What is your next adventure?
In June I will start my first full-time job as a systems engineer for Wisk Arrow. They are a company located in Mountain View, California that specialize in small, electrical aircraft that can take off and land vertically which alleviates urban congestion, traffic, and reduce emissions.
What about your next adventure are you most looking forward to?
I’ve learned design methods and systems engineering methods during my time at Georgia Tech, so I'm excited to apply them in this field of electric vertical take-off and landing (eVTOL). It’s kind of new to me, I'm definitely excited about the field, but I haven't worked with it extensively. I think urban air mobility and electrical small aircraft are some of the next big things to take off in the industry, so it’s definitely an exciting time to start working at Wisk Arrow.
Did you have any previous co-op, internship, or research experience in this area?
As part of my research, I have worked a lot with methods for model-based systems engineering (MBSE), which I will be doing primarily in my new role. As a grad student, I spent five years on a project with Airbus on model-based systems engineering where we looked at the industrial challenges that they had in terms of their aircraft design process and their current models to provide methods to more systematically explore new aircraft architectures without introducing any errors. Through that experience I also pursued a master’s in computation science and engineering (CSE) and carried over some methods into my thesis, so it was a nice area for exploration.
How did your educational experience at Georgia Tech help you to achieve your goals?

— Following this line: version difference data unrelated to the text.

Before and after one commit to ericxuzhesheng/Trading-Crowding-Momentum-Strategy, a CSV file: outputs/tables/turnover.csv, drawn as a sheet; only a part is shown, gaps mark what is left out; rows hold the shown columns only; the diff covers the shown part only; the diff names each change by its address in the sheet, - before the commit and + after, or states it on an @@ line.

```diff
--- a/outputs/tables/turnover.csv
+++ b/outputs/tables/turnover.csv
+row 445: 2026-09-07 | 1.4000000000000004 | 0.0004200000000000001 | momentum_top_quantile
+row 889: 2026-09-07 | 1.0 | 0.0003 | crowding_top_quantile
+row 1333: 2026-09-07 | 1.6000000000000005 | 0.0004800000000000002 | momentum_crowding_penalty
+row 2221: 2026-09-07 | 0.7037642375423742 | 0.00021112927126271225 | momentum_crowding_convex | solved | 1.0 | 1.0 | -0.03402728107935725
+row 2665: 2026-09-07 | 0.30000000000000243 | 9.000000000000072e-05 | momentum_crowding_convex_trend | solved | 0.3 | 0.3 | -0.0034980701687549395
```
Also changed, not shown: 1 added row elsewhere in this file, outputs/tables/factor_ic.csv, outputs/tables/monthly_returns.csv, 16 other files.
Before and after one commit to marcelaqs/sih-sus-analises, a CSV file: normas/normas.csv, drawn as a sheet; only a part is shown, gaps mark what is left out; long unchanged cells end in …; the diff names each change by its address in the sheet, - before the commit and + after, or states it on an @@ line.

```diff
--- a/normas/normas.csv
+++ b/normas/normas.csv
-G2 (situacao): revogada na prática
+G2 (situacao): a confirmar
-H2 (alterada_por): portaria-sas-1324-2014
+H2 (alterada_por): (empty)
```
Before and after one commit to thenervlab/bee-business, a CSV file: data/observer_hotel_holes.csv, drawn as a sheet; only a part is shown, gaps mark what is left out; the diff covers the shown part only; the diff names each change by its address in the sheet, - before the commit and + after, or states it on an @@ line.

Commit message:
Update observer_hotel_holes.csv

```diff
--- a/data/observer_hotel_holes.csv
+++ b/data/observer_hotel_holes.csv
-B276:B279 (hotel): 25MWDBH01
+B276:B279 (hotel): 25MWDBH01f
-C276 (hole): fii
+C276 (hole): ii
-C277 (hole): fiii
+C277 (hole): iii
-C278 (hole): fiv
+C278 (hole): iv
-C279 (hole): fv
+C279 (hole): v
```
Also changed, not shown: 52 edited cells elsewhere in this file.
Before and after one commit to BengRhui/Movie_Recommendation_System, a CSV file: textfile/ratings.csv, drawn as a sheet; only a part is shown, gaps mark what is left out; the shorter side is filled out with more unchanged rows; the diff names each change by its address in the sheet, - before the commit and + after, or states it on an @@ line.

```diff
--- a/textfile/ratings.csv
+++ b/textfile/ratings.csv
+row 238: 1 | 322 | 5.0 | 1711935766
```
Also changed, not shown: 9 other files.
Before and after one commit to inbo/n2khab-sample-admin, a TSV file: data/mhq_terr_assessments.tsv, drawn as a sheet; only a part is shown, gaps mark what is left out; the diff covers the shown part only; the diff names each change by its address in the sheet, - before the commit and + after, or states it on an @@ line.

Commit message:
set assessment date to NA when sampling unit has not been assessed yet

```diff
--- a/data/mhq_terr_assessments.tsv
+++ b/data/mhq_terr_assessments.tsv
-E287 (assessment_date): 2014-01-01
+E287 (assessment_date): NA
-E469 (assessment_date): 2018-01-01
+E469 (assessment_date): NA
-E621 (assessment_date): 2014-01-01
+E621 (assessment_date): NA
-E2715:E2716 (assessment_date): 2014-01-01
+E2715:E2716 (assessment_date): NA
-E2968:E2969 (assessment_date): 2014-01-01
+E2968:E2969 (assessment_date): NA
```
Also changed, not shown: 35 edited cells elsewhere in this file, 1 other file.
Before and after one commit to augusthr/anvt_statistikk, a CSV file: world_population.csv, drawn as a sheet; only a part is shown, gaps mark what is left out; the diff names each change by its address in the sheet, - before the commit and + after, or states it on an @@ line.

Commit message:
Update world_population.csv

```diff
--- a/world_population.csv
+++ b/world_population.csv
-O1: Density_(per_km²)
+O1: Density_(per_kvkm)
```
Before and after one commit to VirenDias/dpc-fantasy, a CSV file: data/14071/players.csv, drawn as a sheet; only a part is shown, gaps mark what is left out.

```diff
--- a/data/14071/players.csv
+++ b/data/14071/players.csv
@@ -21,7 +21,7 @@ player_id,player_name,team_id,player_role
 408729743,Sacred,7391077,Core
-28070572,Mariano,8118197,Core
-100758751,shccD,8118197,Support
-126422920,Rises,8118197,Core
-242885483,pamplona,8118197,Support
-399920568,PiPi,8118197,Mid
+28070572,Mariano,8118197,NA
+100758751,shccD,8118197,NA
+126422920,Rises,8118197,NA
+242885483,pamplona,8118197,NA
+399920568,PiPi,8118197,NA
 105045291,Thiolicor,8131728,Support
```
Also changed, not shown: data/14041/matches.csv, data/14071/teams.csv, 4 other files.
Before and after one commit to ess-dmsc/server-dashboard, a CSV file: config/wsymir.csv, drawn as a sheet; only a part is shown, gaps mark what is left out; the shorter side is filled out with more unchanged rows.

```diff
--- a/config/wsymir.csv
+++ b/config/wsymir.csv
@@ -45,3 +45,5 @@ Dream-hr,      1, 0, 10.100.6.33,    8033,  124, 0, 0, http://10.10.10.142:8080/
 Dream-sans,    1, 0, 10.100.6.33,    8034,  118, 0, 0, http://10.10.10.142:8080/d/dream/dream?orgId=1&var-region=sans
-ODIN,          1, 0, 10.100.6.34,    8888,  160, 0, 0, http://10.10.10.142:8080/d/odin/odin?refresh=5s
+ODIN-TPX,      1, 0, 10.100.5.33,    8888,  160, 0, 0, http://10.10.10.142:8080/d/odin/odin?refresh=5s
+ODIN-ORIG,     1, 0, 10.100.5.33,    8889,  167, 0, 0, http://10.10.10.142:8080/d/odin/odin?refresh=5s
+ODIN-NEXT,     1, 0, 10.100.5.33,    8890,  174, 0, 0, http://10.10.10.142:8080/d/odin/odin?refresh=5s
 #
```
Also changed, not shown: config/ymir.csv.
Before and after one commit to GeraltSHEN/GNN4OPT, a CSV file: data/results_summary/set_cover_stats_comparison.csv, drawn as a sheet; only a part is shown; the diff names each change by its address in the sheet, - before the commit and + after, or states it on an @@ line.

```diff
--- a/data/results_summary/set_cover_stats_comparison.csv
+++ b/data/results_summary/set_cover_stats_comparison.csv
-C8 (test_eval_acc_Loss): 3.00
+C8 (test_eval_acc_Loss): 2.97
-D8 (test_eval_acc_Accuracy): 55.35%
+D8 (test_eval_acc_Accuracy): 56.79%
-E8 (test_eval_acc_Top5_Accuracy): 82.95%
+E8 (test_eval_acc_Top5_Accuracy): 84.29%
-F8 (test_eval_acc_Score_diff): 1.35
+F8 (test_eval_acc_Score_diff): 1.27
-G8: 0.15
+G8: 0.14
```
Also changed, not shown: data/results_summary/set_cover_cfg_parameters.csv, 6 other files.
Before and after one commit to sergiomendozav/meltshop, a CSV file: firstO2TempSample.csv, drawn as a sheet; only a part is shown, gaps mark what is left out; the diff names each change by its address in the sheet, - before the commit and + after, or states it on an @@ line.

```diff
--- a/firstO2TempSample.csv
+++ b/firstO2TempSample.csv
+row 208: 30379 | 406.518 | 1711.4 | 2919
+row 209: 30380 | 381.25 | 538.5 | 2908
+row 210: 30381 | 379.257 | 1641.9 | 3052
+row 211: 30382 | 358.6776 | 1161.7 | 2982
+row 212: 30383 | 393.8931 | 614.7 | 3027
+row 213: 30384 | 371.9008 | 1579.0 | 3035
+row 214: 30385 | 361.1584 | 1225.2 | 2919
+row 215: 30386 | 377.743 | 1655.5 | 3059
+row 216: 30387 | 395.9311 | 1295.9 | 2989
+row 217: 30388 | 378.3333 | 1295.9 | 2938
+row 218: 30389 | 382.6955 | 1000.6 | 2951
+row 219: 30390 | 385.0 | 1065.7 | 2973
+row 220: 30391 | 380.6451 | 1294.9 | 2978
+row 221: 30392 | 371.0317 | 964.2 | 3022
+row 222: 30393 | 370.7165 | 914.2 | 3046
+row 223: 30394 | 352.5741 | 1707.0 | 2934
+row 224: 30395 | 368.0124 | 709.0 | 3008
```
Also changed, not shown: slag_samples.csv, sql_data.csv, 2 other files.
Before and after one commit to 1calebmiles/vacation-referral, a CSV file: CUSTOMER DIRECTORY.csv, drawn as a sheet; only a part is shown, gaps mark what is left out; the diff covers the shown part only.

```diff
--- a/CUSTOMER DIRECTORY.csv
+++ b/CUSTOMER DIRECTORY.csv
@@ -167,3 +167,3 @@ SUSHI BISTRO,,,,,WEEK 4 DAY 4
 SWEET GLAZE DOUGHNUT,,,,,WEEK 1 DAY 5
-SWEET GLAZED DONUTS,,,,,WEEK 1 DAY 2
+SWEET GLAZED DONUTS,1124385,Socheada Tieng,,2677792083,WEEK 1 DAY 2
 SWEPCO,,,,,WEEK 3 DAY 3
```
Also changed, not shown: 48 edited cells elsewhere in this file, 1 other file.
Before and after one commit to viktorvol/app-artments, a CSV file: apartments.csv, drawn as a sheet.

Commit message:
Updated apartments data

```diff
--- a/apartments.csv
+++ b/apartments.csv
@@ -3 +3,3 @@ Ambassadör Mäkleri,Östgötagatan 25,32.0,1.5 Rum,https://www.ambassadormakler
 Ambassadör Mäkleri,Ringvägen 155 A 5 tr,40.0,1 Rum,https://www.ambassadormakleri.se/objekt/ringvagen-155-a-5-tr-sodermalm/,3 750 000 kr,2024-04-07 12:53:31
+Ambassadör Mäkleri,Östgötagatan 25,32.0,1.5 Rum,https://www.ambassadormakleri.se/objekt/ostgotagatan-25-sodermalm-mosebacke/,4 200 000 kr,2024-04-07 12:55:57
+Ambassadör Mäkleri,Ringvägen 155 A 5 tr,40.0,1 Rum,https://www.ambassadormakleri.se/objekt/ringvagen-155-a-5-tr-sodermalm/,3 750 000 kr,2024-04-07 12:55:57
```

I think we have a really interesting program specifically in the Aerospace Systems Design Lab (ASDL), where we do a lot of work and collaboration with industry. I mentioned Airbus earlier, but I've also worked with Gulfstream during my first couple of years here. We really collaborate with their engineers, we get to see the kinds of challenges that they have in the industry and in the company, the kinds of questions they ask, so it really helped me learn a lot more than just through pure academic research and going to classes.
Professor Dimitri Mavris and my coursework really opened my eyes to how aircraft design could be improved. In the ASDL we focus on system design engineering, which includes all of the disciplines within the aircraft, so I've learned a little bit in each discipline area and from there I chose to study MBSE, which brings together the bigger picture and how everything integrates together.
What advice would you give to an underclassman who would like to follow the same path?
Use the first couple of years to really explore all the options, especially in aerospace, there are so many disciplines and so many different aspects you could focus on. Once you find something that you like, really pursue it, go to presentations, look things up. Classes are important, but also collaborating openly with companies as much as you can through research and projects is extremely helpful. Asking a lot of questions, and not being afraid of speaking up in presentations are so important too.
For undergrad students: find a lab that you’re interested in and see if you can work for them and if you like the work. There’s a lot of undergrad research opportunities available to you.
Have a plan. Especially if you want to pursue a Ph.D, you will have to create your own milestones and deadlines. You can get sidetracked very easily or slowed down, so keep the end goal in mind and have clear deliverables that you set for yourself.